### Action item
Without copying any picture, return all lines below exactly.

### Excerpted records
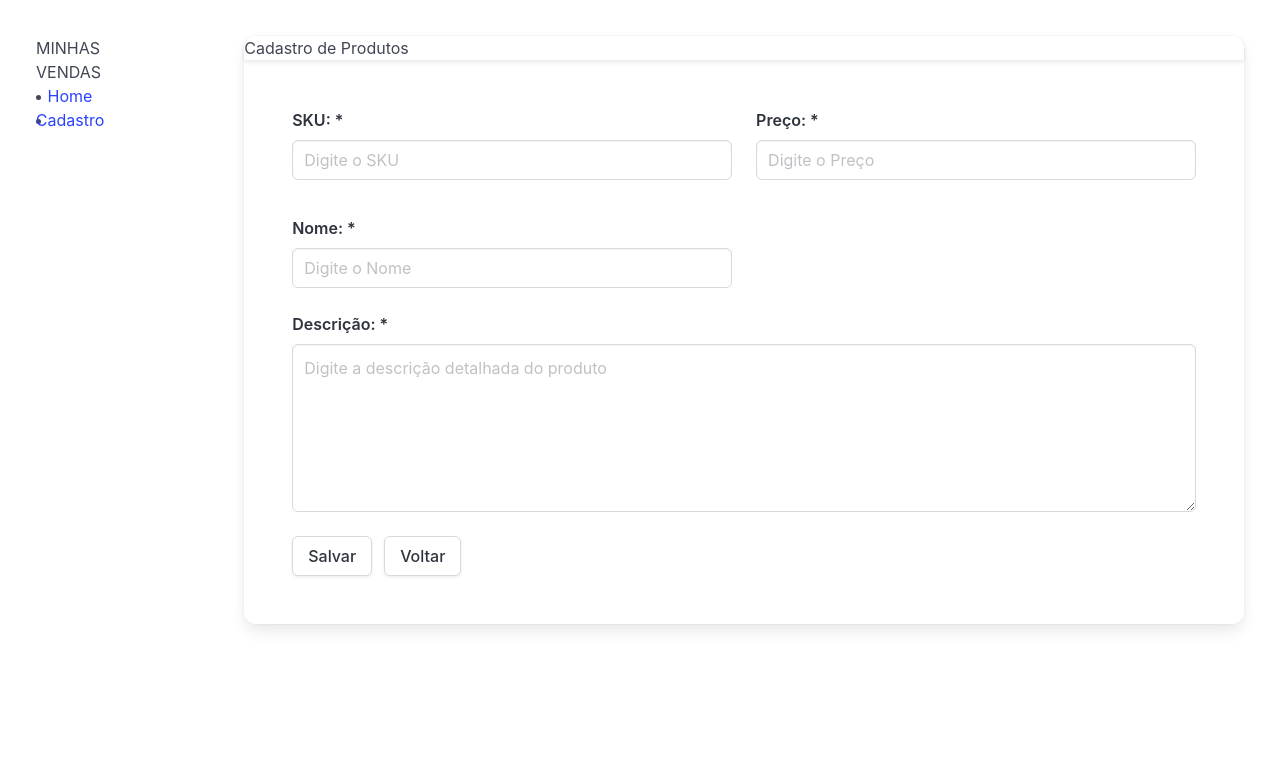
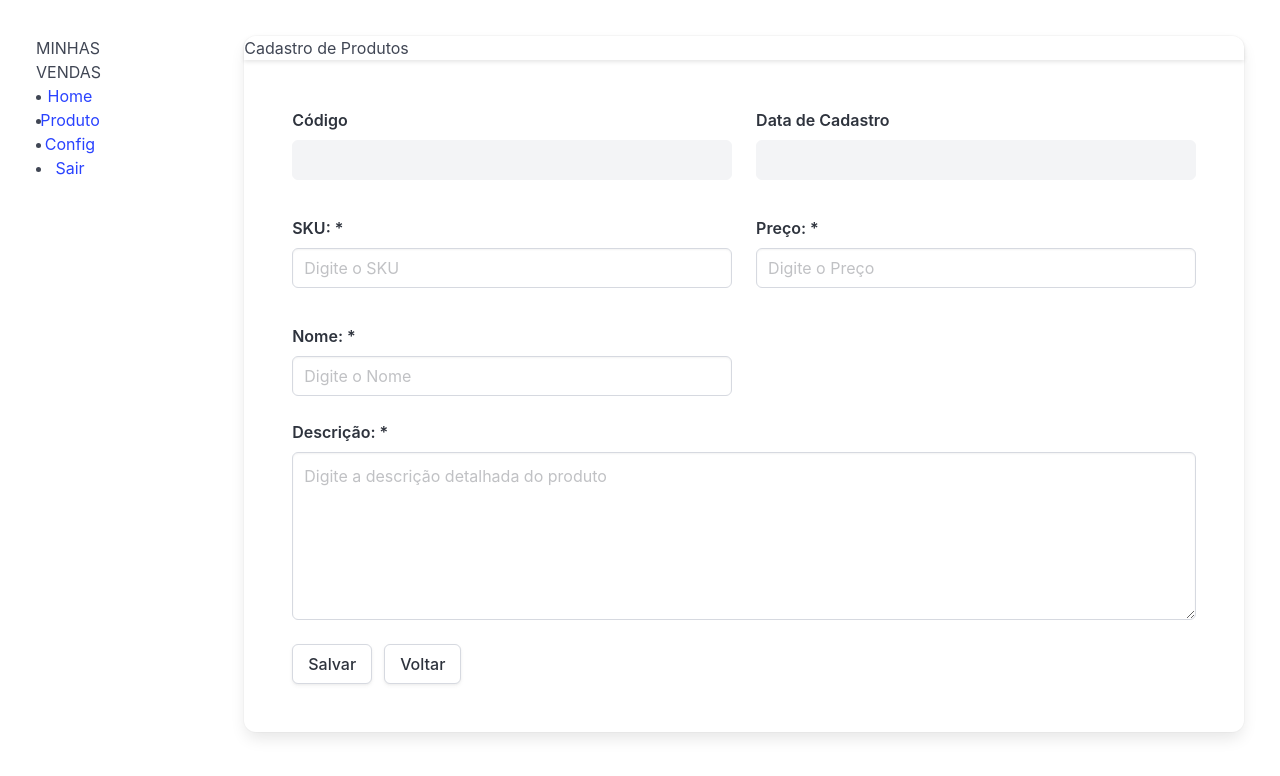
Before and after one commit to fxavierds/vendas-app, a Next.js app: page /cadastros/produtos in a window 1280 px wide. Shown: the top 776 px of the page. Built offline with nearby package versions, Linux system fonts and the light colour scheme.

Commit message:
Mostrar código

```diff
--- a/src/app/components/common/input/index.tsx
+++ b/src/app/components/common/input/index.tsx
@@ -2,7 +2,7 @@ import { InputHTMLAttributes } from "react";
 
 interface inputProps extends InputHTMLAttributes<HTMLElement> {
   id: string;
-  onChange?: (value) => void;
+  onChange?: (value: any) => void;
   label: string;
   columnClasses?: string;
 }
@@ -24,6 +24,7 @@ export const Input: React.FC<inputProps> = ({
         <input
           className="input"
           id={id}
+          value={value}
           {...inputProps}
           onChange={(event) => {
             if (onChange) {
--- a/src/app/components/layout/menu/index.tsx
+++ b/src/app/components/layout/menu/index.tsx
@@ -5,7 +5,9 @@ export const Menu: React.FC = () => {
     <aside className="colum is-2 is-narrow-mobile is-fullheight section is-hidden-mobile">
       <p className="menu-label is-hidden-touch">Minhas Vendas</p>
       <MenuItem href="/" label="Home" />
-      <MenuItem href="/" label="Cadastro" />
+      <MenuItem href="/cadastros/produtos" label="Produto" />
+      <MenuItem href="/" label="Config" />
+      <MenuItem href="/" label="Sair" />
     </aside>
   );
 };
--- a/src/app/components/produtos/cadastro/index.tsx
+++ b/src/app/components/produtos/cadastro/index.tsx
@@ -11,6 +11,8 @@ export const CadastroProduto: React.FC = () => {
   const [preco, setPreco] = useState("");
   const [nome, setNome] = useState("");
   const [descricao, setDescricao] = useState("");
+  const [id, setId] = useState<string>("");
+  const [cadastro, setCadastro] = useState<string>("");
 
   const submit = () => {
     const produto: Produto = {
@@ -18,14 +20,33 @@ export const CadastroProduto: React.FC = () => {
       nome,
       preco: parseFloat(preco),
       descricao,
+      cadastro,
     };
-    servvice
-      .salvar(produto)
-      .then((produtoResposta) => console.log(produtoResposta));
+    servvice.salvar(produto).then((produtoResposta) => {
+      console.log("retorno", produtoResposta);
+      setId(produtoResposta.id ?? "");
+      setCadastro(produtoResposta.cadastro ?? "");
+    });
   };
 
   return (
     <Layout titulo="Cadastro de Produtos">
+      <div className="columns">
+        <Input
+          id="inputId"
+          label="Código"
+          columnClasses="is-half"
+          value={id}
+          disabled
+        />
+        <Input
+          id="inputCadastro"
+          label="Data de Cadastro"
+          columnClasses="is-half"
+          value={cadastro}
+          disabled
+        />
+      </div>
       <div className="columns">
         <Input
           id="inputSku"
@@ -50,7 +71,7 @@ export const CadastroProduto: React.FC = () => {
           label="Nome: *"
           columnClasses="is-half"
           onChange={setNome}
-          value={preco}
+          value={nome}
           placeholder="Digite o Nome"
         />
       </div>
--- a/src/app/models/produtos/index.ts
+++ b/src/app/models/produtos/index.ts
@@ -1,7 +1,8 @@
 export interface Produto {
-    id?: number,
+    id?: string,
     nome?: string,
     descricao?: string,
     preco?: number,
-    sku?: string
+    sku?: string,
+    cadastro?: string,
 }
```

### Result below
Before and after one commit to fxavierds/vendas-app, a Next.js app: page /cadastros/produtos in a window 1280 px wide. Shown: the top 776 px of the page. Built offline with nearby package versions, Linux system fonts and the light colour scheme.

Commit message:
Mostrar código

```diff
--- a/src/app/components/common/input/index.tsx
+++ b/src/app/components/common/input/index.tsx
@@ -2,7 +2,7 @@ import { InputHTMLAttributes } from "react";
 
 interface inputProps extends InputHTMLAttributes<HTMLElement> {
   id: string;
-  onChange?: (value) => void;
+  onChange?: (value: any) => void;
   label: string;
   columnClasses?: string;
 }
@@ -24,6 +24,7 @@ export const Input: React.FC<inputProps> = ({
         <input
           className="input"
           id={id}
+          value={value}
           {...inputProps}
           onChange={(event) => {
             if (onChange) {
--- a/src/app/components/layout/menu/index.tsx
+++ b/src/app/components/layout/menu/index.tsx
@@ -5,7 +5,9 @@ export const Menu: React.FC = () => {
     <aside className="colum is-2 is-narrow-mobile is-fullheight section is-hidden-mobile">
       <p className="menu-label is-hidden-touch">Minhas Vendas</p>
       <MenuItem href="/" label="Home" />
-      <MenuItem href="/" label="Cadastro" />
+      <MenuItem href="/cadastros/produtos" label="Produto" />
+      <MenuItem href="/" label="Config" />
+      <MenuItem href="/" label="Sair" />
     </aside>
   );
 };
--- a/src/app/components/produtos/cadastro/index.tsx
+++ b/src/app/components/produtos/cadastro/index.tsx
@@ -11,6 +11,8 @@ export const CadastroProduto: React.FC = () => {
   const [preco, setPreco] = useState("");
   const [nome, setNome] = useState("");
   const [descricao, setDescricao] = useState("");
+  const [id, setId] = useState<string>("");
+  const [cadastro, setCadastro] = useState<string>("");
 
   const submit = () => {
     const produto: Produto = {
@@ -18,14 +20,33 @@ export const CadastroProduto: React.FC = () => {
       nome,
       preco: parseFloat(preco),
       descricao,
+      cadastro,
     };
-    servvice
-      .salvar(produto)
-      .then((produtoResposta) => console.log(produtoResposta));
+    servvice.salvar(produto).then((produtoResposta) => {
+      console.log("retorno", produtoResposta);
+      setId(produtoResposta.id ?? "");
+      setCadastro(produtoResposta.cadastro ?? "");
+    });
   };
 
   return (
     <Layout titulo="Cadastro de Produtos">
+      <div className="columns">
+        <Input
+          id="inputId"
+          label="Código"
+          columnClasses="is-half"
+          value={id}
+          disabled
+        />
+        <Input
+          id="inputCadastro"
+          label="Data de Cadastro"
+          columnClasses="is-half"
+          value={cadastro}
+          disabled
+        />
+      </div>
       <div className="columns">
         <Input
           id="inputSku"
@@ -50,7 +71,7 @@ export const CadastroProduto: React.FC = () => {
           label="Nome: *"
           columnClasses="is-half"
           onChange={setNome}
-          value={preco}
+          value={nome}
           placeholder="Digite o Nome"
         />
       </div>
--- a/src/app/models/produtos/index.ts
+++ b/src/app/models/produtos/index.ts
@@ -1,7 +1,8 @@
 export interface Produto {
-    id?: number,
+    id?: string,
     nome?: string,
     descricao?: string,
     preco?: number,
-    sku?: string
+    sku?: string,
+    cadastro?: string,
 }
```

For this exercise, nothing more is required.